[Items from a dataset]
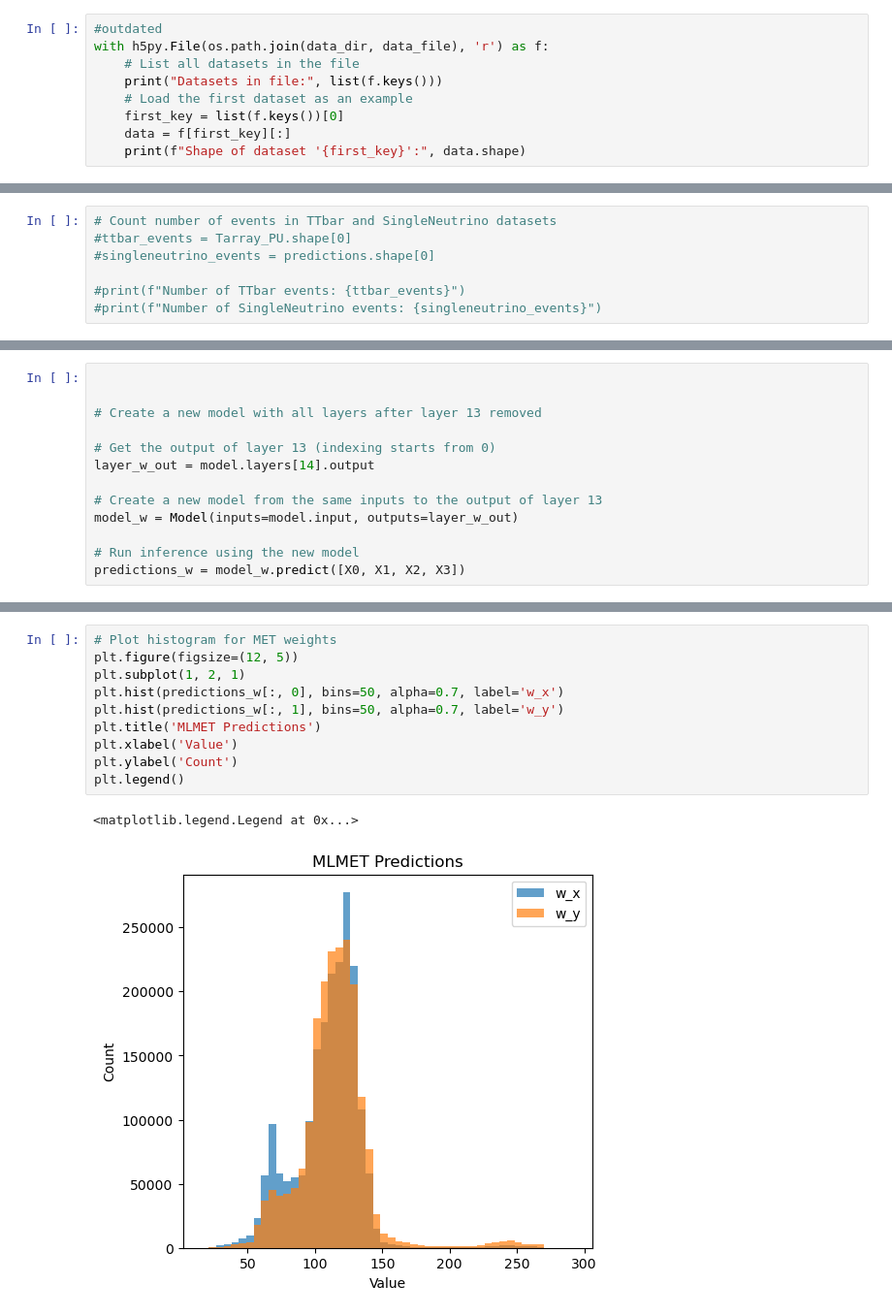
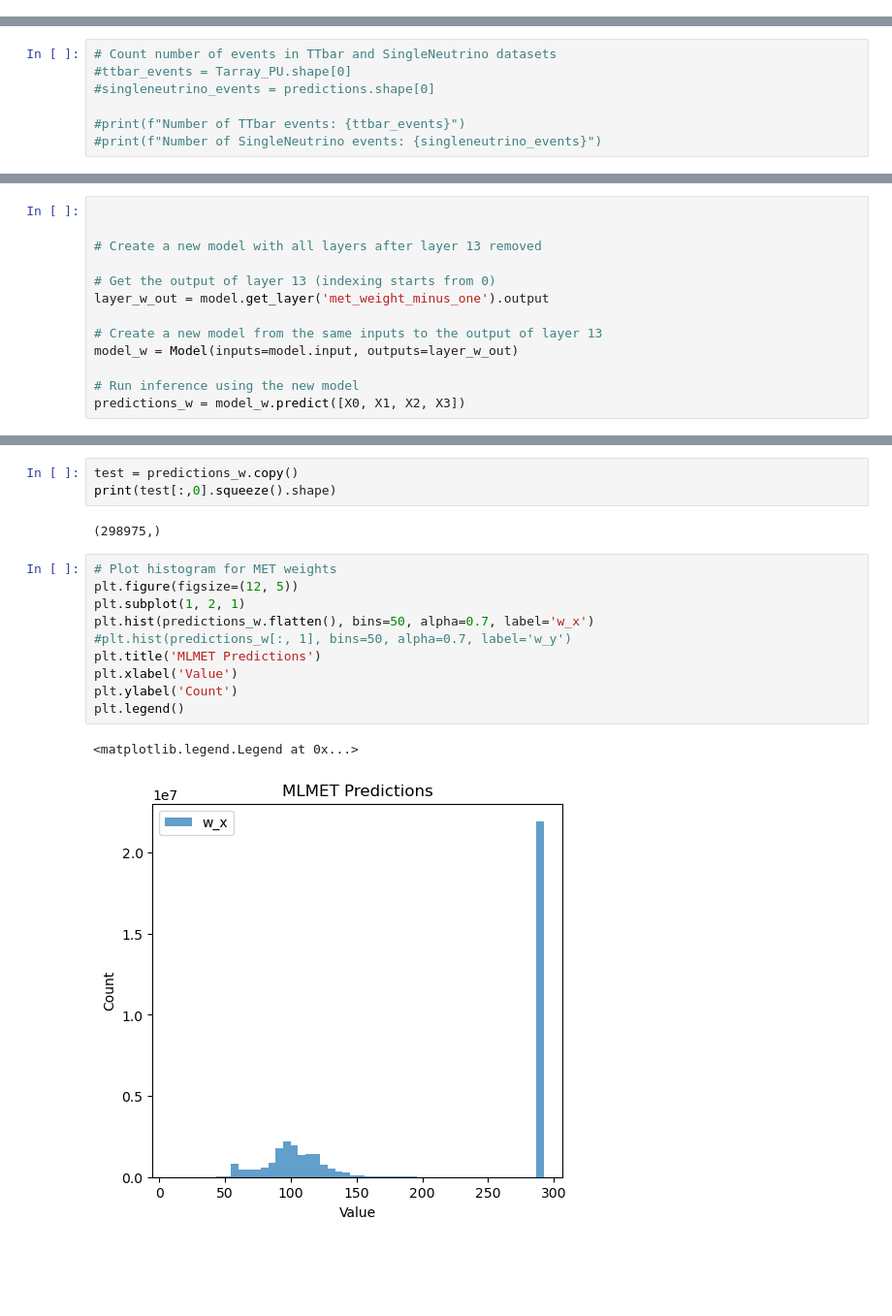
Before and after one commit to ucsd-hep-ex/L1METML, a Jupyter notebook: notebooks/inference.ipynb, the cells around one changed output, grey strips where cells are left out. Shown: that part at 97% size. Cells and saved outputs as stored; diff of their text form; blank space fills up the shorter version.

```diff
--- a/notebooks/inference.ipynb
+++ b/notebooks/inference.ipynb
@@ -68,9 +68,0 @@ Total events: 1997110
-# %%
-#outdated
-with h5py.File(os.path.join(data_dir, data_file), 'r') as f:
-    # List all datasets in the file
-    print("Datasets in file:", list(f.keys()))
-    # Load the first dataset as an example
-    first_key = list(f.keys())[0]
-    data = f[first_key][:]
-    print(f"Shape of dataset '{first_key}':", data.shape)
@@ -217,7 +205,7 @@ plt.show()
 # Create a new model with all layers after layer 13 removed
 
 # Get the output of layer 13 (indexing starts from 0)
-layer_w_out = model.layers[14].output
+layer_w_out = model.get_layer('met_weight_minus_one').output
 
 # Create a new model from the same inputs to the output of layer 13
 model_w = Model(inputs=model.input, outputs=layer_w_out)
@@ -229,13 +217,18 @@ predictions_w = model_w.predict([X0, X1, X2, X3])
+# %%
+test = predictions_w.copy()
+print(test[:,0].squeeze().shape)
+# %% [output]
+(298975,)
 # %%
 # Plot histogram for MET weights
 plt.figure(figsize=(12, 5))
 plt.subplot(1, 2, 1)
-plt.hist(predictions_w[:, 0], bins=50, alpha=0.7, label='w_x')
-plt.hist(predictions_w[:, 1], bins=50, alpha=0.7, label='w_y')
+plt.hist(predictions_w.flatten(), bins=50, alpha=0.7, label='w_x')
+#plt.hist(predictions_w[:, 1], bins=50, alpha=0.7, label='w_y')
 plt.title('MLMET Predictions')
 plt.xlabel('Value')
 plt.ylabel('Count')
 plt.legend()
 # %% [output]
 <matplotlib.legend.Legend at 0x...>
-[figure, old version]
+[figure, new version]
```
Also changed, not shown: parts of 18 cells of this notebook, 2 other files.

**Problem requirements:** Of the lines in the data, report each one containing the string "bins".

**Solved problem:**
-plt.hist(predictions_w[:, 0], bins=50, alpha=0.7, label='w_x')
-plt.hist(predictions_w[:, 1], bins=50, alpha=0.7, label='w_y')
+plt.hist(predictions_w.flatten(), bins=50, alpha=0.7, label='w_x')
+#plt.hist(predictions_w[:, 1], bins=50, alpha=0.7, label='w_y')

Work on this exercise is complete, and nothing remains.